Dataset records:
=== Begin Enclosure ===

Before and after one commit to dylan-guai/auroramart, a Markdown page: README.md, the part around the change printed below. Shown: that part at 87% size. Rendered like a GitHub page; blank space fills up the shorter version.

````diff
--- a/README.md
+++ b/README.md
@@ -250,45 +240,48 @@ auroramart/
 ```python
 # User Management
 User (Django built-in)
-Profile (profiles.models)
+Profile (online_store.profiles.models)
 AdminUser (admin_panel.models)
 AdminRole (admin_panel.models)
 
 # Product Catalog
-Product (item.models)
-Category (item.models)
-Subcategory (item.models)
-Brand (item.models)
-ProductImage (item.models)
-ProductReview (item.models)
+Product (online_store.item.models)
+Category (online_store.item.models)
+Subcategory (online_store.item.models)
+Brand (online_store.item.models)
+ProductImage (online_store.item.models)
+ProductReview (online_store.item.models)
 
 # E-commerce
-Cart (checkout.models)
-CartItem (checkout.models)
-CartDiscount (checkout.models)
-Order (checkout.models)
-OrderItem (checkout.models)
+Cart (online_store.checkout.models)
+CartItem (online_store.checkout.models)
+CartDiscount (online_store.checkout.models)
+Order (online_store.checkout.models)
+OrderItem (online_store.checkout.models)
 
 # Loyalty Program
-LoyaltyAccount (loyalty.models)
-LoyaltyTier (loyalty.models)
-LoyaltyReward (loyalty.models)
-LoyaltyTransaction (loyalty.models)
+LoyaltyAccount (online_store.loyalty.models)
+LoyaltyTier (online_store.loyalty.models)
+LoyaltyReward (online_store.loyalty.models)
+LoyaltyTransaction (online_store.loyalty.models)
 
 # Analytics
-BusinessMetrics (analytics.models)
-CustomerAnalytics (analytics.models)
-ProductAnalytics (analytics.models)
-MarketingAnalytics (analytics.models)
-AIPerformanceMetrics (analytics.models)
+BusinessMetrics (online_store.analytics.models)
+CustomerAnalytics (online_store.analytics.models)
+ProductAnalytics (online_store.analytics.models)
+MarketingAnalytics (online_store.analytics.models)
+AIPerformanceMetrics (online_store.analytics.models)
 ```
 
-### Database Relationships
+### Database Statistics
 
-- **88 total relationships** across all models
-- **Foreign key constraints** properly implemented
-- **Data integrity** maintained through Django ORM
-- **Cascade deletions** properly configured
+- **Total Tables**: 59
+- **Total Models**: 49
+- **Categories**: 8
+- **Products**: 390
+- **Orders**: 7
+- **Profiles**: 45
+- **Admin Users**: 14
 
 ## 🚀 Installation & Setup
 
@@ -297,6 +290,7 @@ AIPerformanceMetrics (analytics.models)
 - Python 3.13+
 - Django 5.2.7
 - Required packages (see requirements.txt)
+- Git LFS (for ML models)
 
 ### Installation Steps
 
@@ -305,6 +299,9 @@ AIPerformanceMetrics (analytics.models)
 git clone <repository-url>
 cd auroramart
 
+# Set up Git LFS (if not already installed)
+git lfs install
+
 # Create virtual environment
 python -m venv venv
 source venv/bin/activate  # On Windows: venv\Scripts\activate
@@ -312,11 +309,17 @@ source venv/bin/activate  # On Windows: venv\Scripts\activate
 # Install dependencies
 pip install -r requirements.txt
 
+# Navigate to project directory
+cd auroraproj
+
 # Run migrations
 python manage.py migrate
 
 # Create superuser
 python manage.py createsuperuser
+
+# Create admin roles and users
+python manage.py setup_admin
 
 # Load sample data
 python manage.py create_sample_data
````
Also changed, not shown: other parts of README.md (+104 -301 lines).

=== End Enclosure ===

> Problem:
Work out how many lines of the data include the word "Subcategory", and write that number alone.

> Written reply:
2